**Task statement**: Line filter on the word "style": copy each matching line from the entries.

----- Exercise input

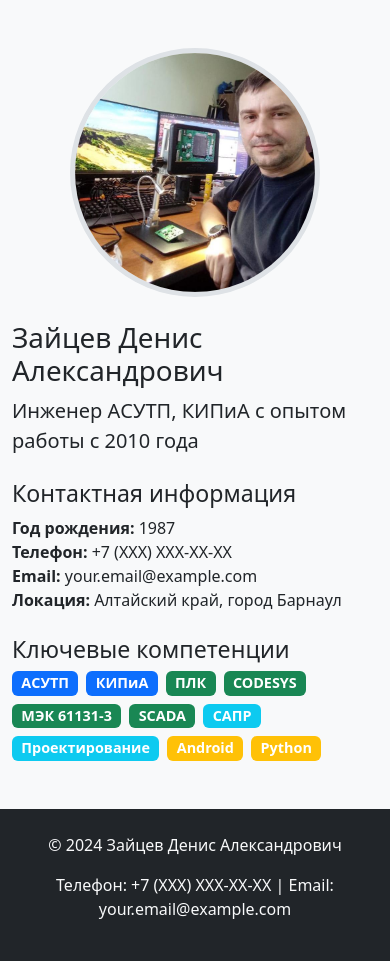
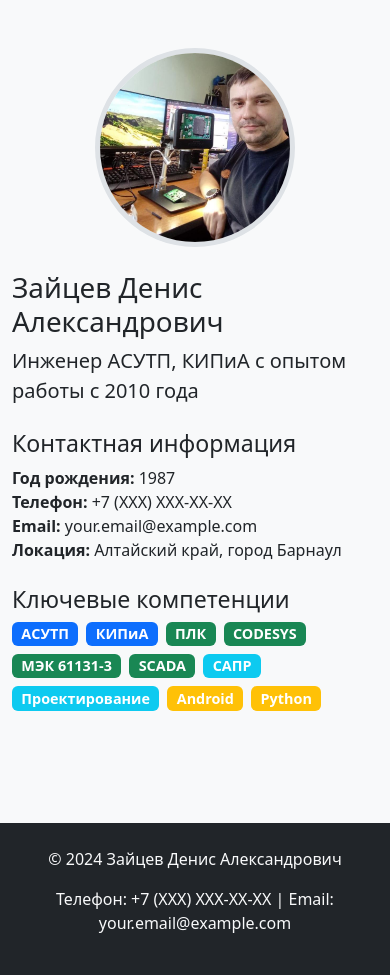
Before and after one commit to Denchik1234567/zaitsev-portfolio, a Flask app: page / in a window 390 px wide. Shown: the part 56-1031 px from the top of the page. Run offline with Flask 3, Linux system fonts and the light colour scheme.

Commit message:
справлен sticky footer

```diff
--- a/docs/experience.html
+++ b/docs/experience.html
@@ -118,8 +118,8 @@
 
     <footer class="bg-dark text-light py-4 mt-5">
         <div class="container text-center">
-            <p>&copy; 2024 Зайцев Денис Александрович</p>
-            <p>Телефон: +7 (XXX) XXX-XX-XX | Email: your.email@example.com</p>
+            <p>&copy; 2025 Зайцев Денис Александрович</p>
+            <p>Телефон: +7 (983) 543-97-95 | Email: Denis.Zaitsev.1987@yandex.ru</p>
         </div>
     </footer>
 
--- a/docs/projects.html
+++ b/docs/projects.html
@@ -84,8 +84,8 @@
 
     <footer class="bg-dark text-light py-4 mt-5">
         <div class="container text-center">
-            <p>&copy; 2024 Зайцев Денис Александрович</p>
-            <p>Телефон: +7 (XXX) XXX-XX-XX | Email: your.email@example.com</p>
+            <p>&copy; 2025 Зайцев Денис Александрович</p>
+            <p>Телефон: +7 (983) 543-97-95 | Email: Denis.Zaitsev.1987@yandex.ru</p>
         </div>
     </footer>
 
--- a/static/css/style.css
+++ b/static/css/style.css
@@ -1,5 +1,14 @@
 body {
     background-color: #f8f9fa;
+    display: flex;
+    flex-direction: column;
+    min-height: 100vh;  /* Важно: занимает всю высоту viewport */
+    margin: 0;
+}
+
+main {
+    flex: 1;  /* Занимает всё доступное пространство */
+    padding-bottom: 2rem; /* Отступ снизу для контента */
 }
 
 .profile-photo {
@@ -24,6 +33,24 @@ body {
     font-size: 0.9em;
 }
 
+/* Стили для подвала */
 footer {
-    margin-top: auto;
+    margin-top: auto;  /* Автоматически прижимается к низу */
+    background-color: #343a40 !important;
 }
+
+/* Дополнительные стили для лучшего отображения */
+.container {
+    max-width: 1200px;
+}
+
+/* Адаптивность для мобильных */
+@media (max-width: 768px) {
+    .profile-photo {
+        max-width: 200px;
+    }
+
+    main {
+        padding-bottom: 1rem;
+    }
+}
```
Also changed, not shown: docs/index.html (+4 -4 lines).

----------
----- Exercise input

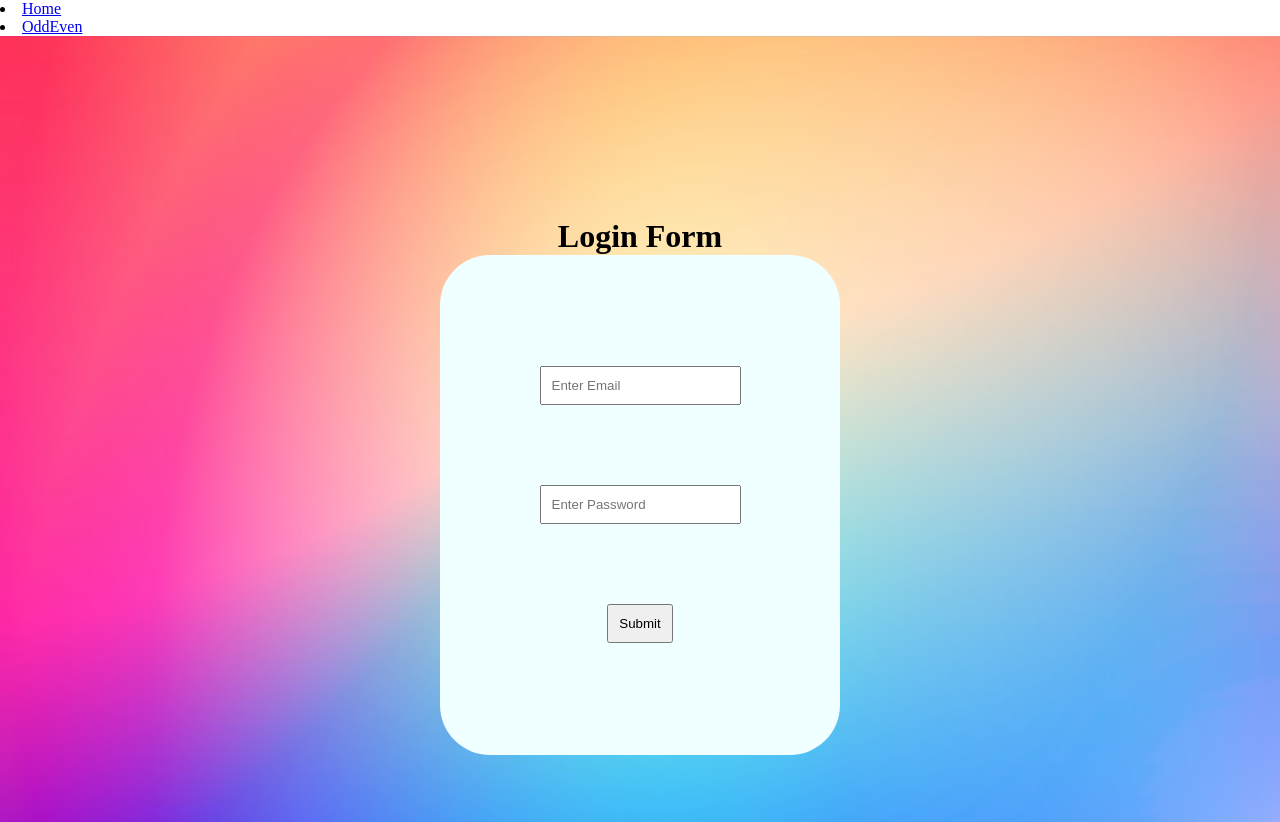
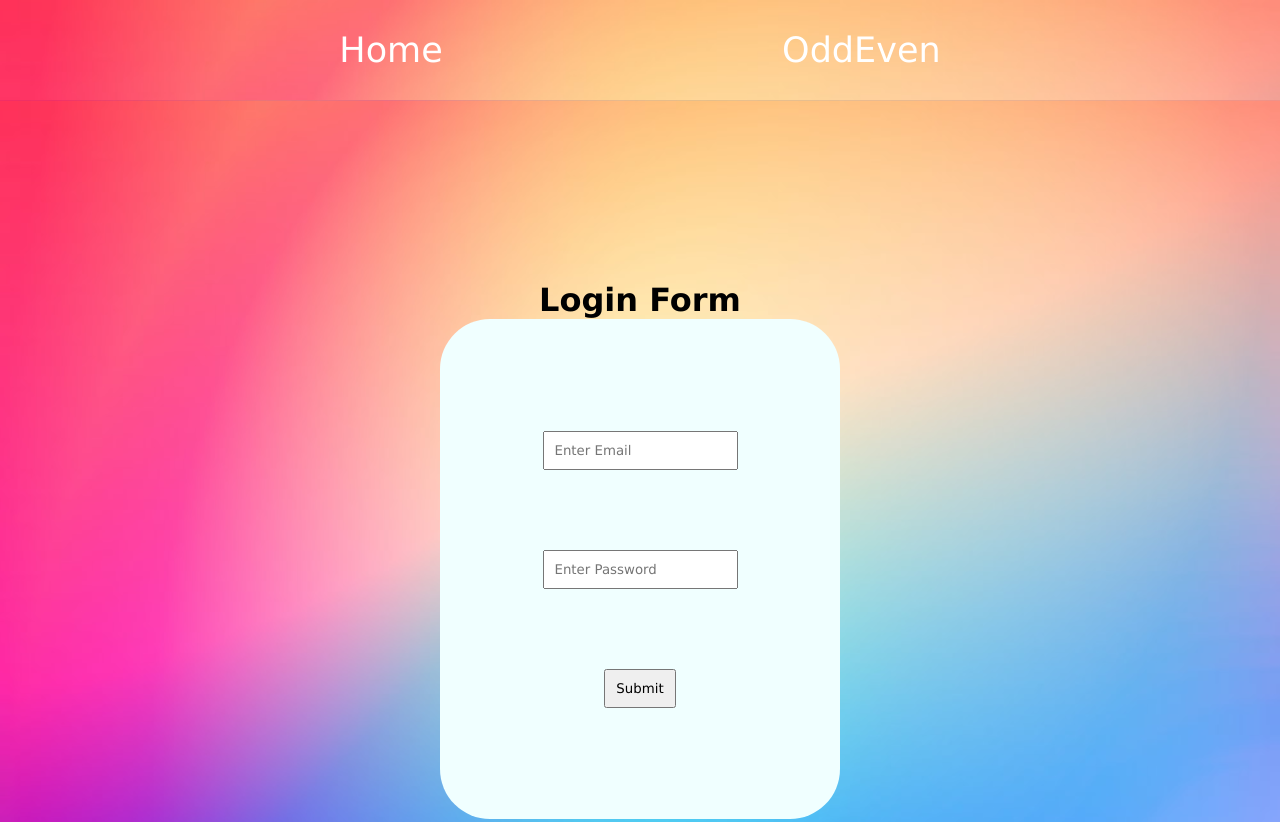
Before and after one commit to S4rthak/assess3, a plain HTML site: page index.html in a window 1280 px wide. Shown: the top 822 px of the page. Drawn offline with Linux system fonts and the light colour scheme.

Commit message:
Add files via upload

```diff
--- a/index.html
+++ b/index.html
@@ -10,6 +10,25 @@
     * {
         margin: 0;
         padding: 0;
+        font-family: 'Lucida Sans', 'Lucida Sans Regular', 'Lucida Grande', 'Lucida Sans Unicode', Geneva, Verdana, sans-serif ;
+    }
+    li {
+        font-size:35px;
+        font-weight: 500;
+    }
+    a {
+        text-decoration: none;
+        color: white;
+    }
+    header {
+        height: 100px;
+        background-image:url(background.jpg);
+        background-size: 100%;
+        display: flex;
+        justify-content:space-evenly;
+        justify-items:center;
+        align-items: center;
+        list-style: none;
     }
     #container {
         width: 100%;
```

----------
----- Exercise input

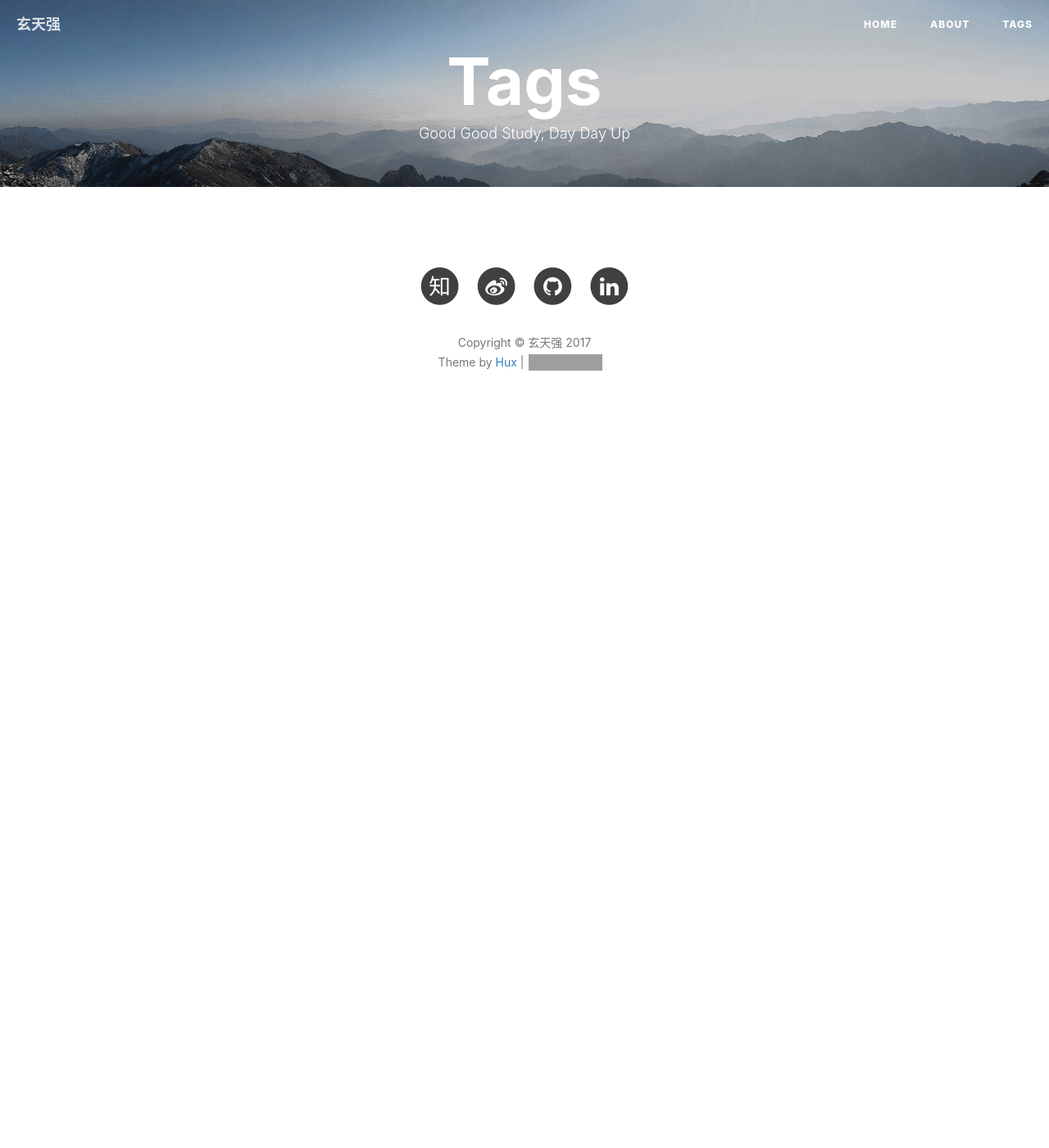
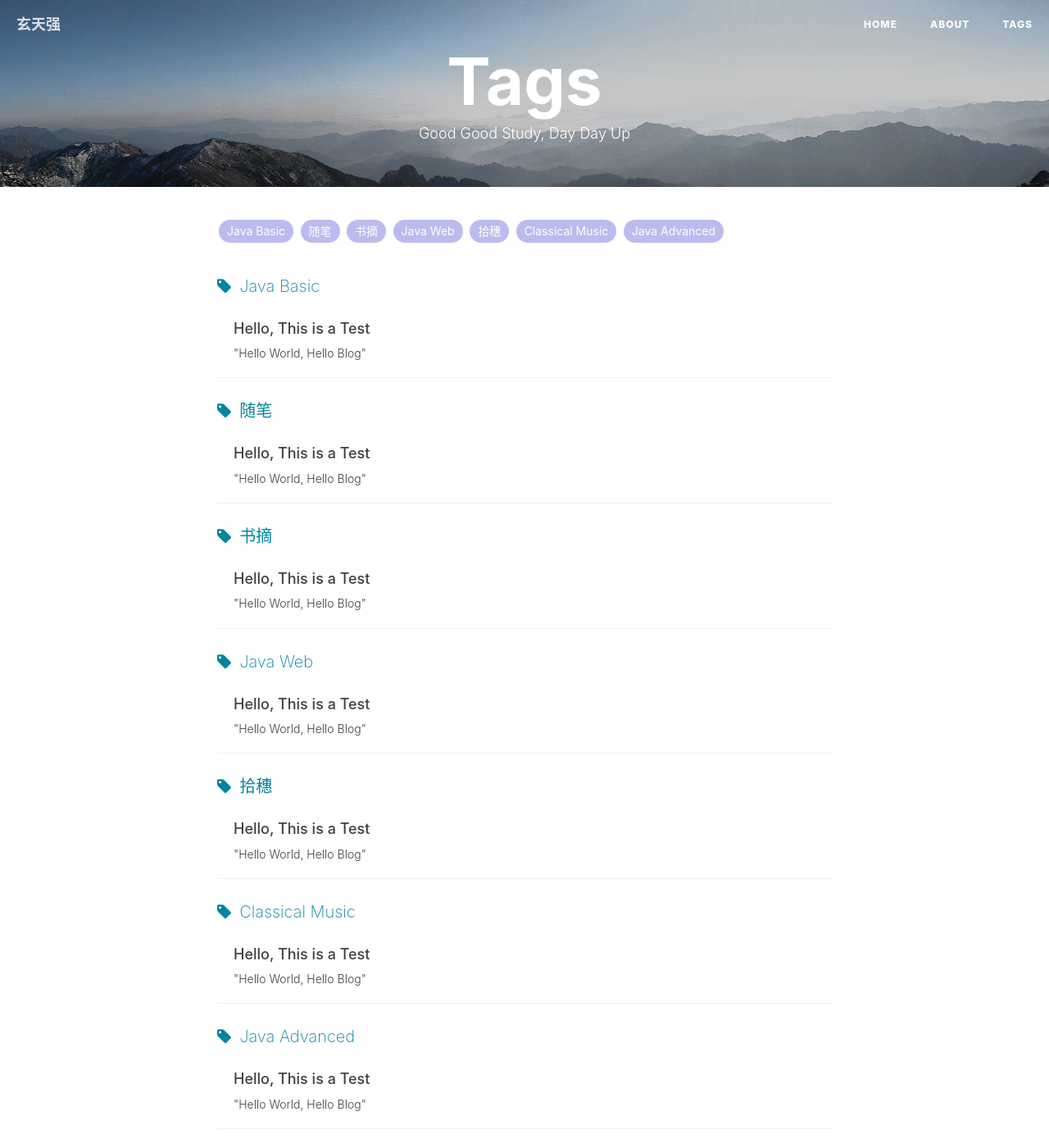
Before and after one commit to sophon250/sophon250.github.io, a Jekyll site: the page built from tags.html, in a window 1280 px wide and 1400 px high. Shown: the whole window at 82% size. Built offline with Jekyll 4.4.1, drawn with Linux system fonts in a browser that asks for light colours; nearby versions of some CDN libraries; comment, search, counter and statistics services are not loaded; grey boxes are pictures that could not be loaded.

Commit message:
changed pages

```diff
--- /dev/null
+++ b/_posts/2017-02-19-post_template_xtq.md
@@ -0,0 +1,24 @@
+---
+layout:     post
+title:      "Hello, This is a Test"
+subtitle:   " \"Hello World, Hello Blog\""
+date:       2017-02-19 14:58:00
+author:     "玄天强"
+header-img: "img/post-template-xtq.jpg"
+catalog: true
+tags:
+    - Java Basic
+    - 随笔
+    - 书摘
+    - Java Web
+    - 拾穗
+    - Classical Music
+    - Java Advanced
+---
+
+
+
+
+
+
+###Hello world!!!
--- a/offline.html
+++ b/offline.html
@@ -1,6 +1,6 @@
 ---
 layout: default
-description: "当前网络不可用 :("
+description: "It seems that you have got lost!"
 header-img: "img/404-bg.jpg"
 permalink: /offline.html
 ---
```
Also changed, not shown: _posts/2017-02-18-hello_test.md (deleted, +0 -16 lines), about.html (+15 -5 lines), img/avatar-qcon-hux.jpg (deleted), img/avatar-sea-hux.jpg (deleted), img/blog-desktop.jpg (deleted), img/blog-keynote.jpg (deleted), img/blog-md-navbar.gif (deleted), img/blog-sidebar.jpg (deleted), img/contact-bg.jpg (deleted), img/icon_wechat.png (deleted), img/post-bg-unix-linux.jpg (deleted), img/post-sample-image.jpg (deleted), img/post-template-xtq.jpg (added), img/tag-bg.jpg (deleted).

----------

**Reply to the exercise**:
--- a/static/css/style.css
+++ b/static/css/style.css
+        list-style: none;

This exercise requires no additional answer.